▶ _How to complete this task_
Nothing may be left out of the listing below but its images; repeat the rest exactly.

▶ _Information supplied_
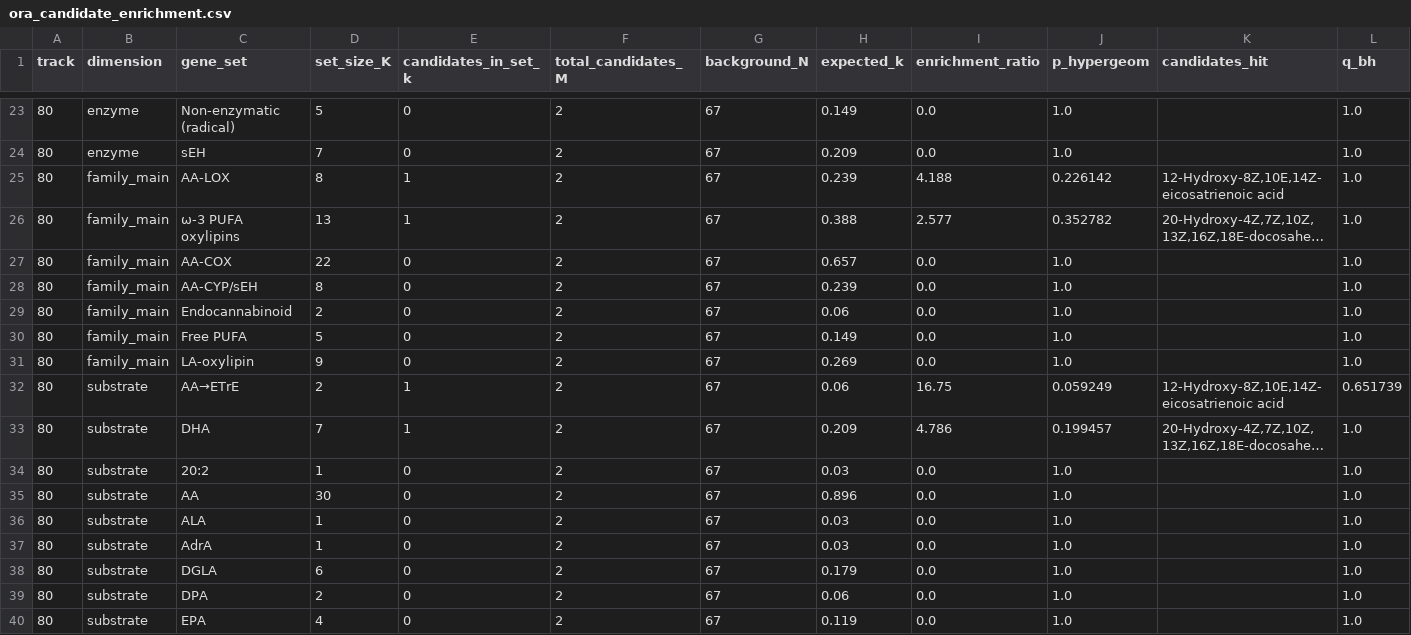
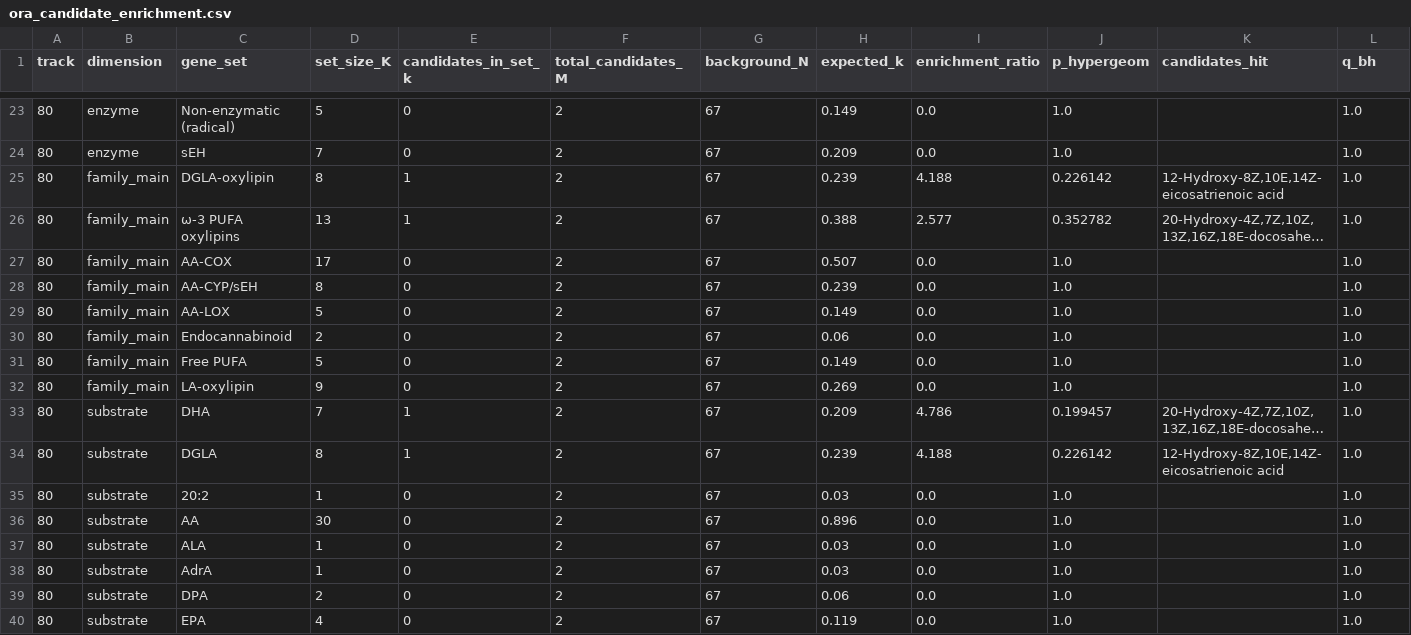
Before and after one commit to malian202509-tech/metaboanalyst, a CSV file: results/tables/ora_candidate_enrichment.csv, drawn as a sheet; only a part is shown, gaps mark what is left out; long unchanged cells end in …; removed rows and columns are numbered as before the commit, all else as after; the diff covers the shown part only; the diff names each change by its address in the sheet, - before the commit and + after, or states it on an @@ line.

```diff
--- a/results/tables/ora_candidate_enrichment.csv
+++ b/results/tables/ora_candidate_enrichment.csv
-C25 (gene_set): AA-LOX
+C25 (gene_set): DGLA-oxylipin
-D27 (set_size_K): 22
+D27 (set_size_K): 17
-H27 (expected_k): 0.657
+H27 (expected_k): 0.507
+row 29: 80 | family_main | AA-LOX | 5 | 0 | 2 | 67 | 0.149 | 0.0 | 1.0 |  | 1.0
-row 32: 80 | substrate | AA→ETrE | 2 | 1 | 2 | 67 | 0.06 | 16.75 | 0.059249 | 12-Hydroxy-8Z,10E,14Z-eicosatrienoic acid | 0.651739
+row 34: 80 | substrate | DGLA | 8 | 1 | 2 | 67 | 0.239 | 4.188 | 0.226142 | 12-Hydroxy-8Z,10E,14Z-eicosatrienoic acid | 1.0
-row 38: 80 | substrate | DGLA | 6 | 0 | 2 | 67 | 0.179 | 0.0 | 1.0 |  | 1.0
```
Also changed, not shown: 2 added rows, 2 removed rows and 9 edited cells elsewhere in this file, results/tables/aa_pool_pathway_landscape.csv, results/tables/family_enrichment_ranked.csv, 24 other files.
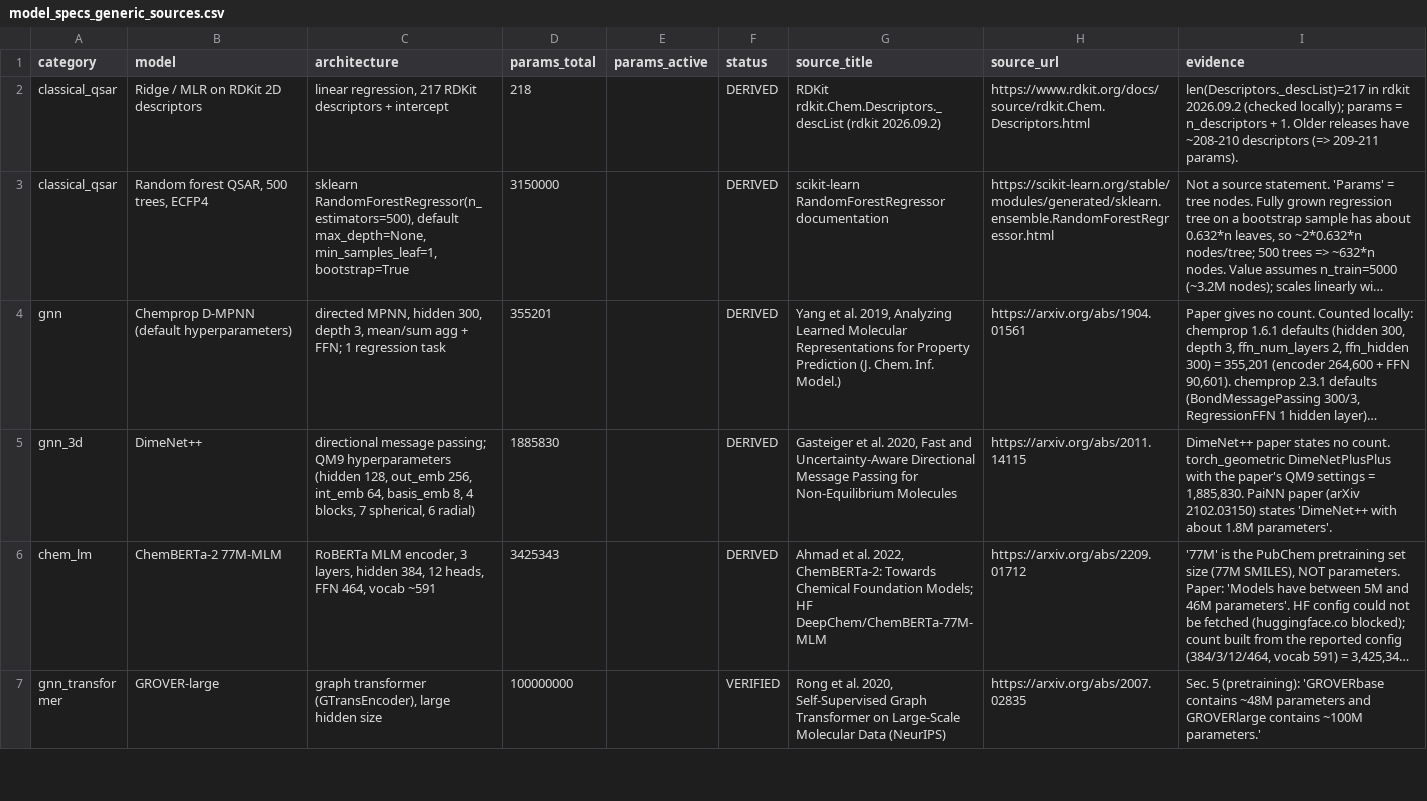
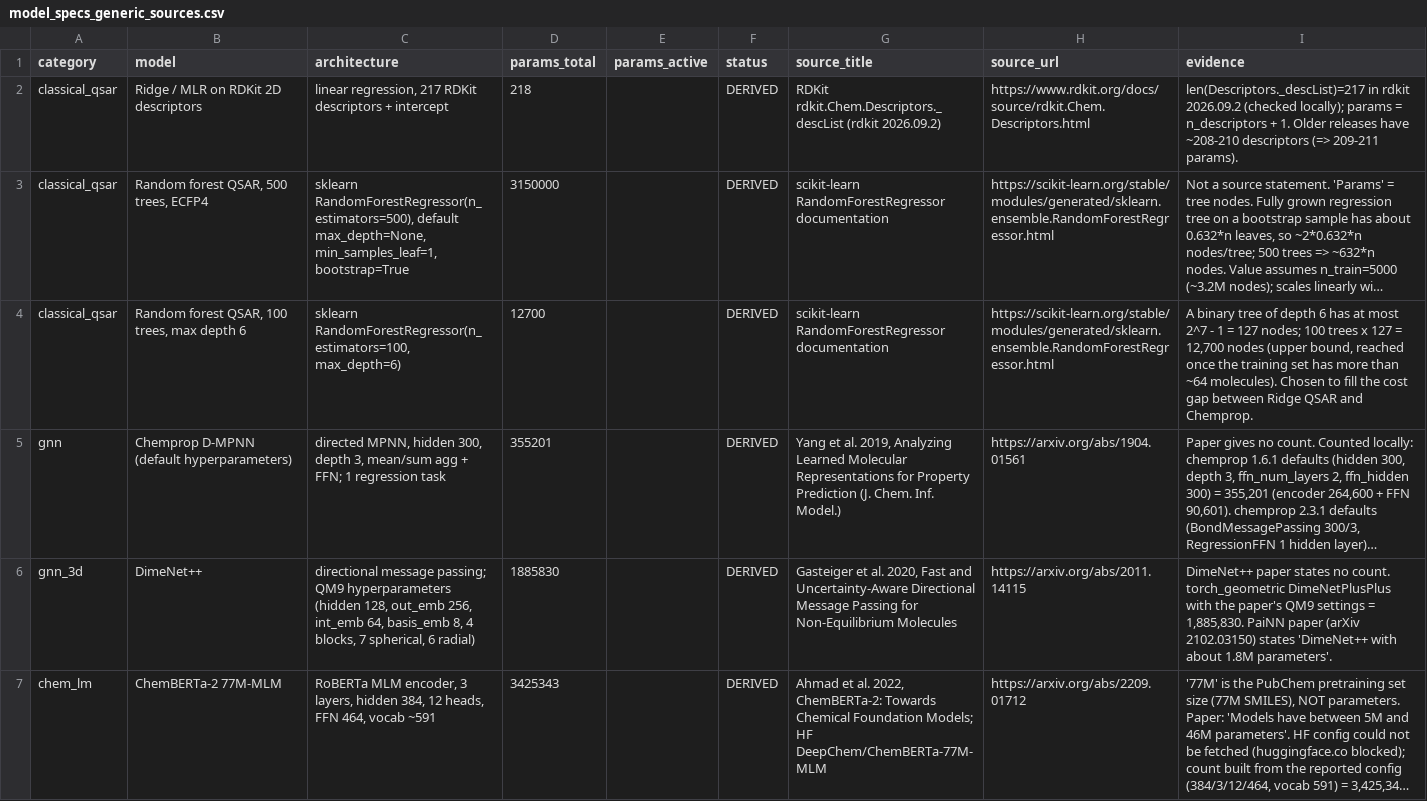
Before and after one commit to doronr18/AccFG_ModelCreation, a CSV file: molecule-fg-data/model_specs_generic_sources.csv, drawn as a sheet; only a part is shown; the shorter side is filled out with more unchanged rows; long unchanged cells end in …; the diff names each change by its address in the sheet, - before the commit and + after, or states it on an @@ line.

```diff
--- a/molecule-fg-data/model_specs_generic_sources.csv
+++ b/molecule-fg-data/model_specs_generic_sources.csv
+row 4: classical_qsar | Random forest QSAR, 100 trees, max depth 6 | sklearn RandomForestRegressor(n_estimators=100, max_depth=6) | 12700 |  | DERIVED | scikit-learn RandomForestRegressor documentation | https://scikit-learn.org/stable/modules/generated/sklearn.ensemble.RandomForestRegressor.html | A binary tree of depth 6 has at most 2^7 - 1 = 127 nodes; 100 trees x 127 = 12,700 nodes (upper bound, reached once the training set has more than ~64 molecules). Chosen to fill the cost gap between Ridge QSAR and Chemprop.
```
Also changed, not shown: molecule-fg-data/model_specs_generic.csv, 2 other files.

▶ _Finished task_
Before and after one commit to malian202509-tech/metaboanalyst, a CSV file: results/tables/ora_candidate_enrichment.csv, drawn as a sheet; only a part is shown, gaps mark what is left out; long unchanged cells end in …; removed rows and columns are numbered as before the commit, all else as after; the diff covers the shown part only; the diff names each change by its address in the sheet, - before the commit and + after, or states it on an @@ line.

```diff
--- a/results/tables/ora_candidate_enrichment.csv
+++ b/results/tables/ora_candidate_enrichment.csv
-C25 (gene_set): AA-LOX
+C25 (gene_set): DGLA-oxylipin
-D27 (set_size_K): 22
+D27 (set_size_K): 17
-H27 (expected_k): 0.657
+H27 (expected_k): 0.507
+row 29: 80 | family_main | AA-LOX | 5 | 0 | 2 | 67 | 0.149 | 0.0 | 1.0 |  | 1.0
-row 32: 80 | substrate | AA→ETrE | 2 | 1 | 2 | 67 | 0.06 | 16.75 | 0.059249 | 12-Hydroxy-8Z,10E,14Z-eicosatrienoic acid | 0.651739
+row 34: 80 | substrate | DGLA | 8 | 1 | 2 | 67 | 0.239 | 4.188 | 0.226142 | 12-Hydroxy-8Z,10E,14Z-eicosatrienoic acid | 1.0
-row 38: 80 | substrate | DGLA | 6 | 0 | 2 | 67 | 0.179 | 0.0 | 1.0 |  | 1.0
```
Also changed, not shown: 2 added rows, 2 removed rows and 9 edited cells elsewhere in this file, results/tables/aa_pool_pathway_landscape.csv, results/tables/family_enrichment_ranked.csv, 24 other files.
Before and after one commit to doronr18/AccFG_ModelCreation, a CSV file: molecule-fg-data/model_specs_generic_sources.csv, drawn as a sheet; only a part is shown; the shorter side is filled out with more unchanged rows; long unchanged cells end in …; the diff names each change by its address in the sheet, - before the commit and + after, or states it on an @@ line.

```diff
--- a/molecule-fg-data/model_specs_generic_sources.csv
+++ b/molecule-fg-data/model_specs_generic_sources.csv
+row 4: classical_qsar | Random forest QSAR, 100 trees, max depth 6 | sklearn RandomForestRegressor(n_estimators=100, max_depth=6) | 12700 |  | DERIVED | scikit-learn RandomForestRegressor documentation | https://scikit-learn.org/stable/modules/generated/sklearn.ensemble.RandomForestRegressor.html | A binary tree of depth 6 has at most 2^7 - 1 = 127 nodes; 100 trees x 127 = 12,700 nodes (upper bound, reached once the training set has more than ~64 molecules). Chosen to fill the cost gap between Ridge QSAR and Chemprop.
```
Also changed, not shown: molecule-fg-data/model_specs_generic.csv, 2 other files.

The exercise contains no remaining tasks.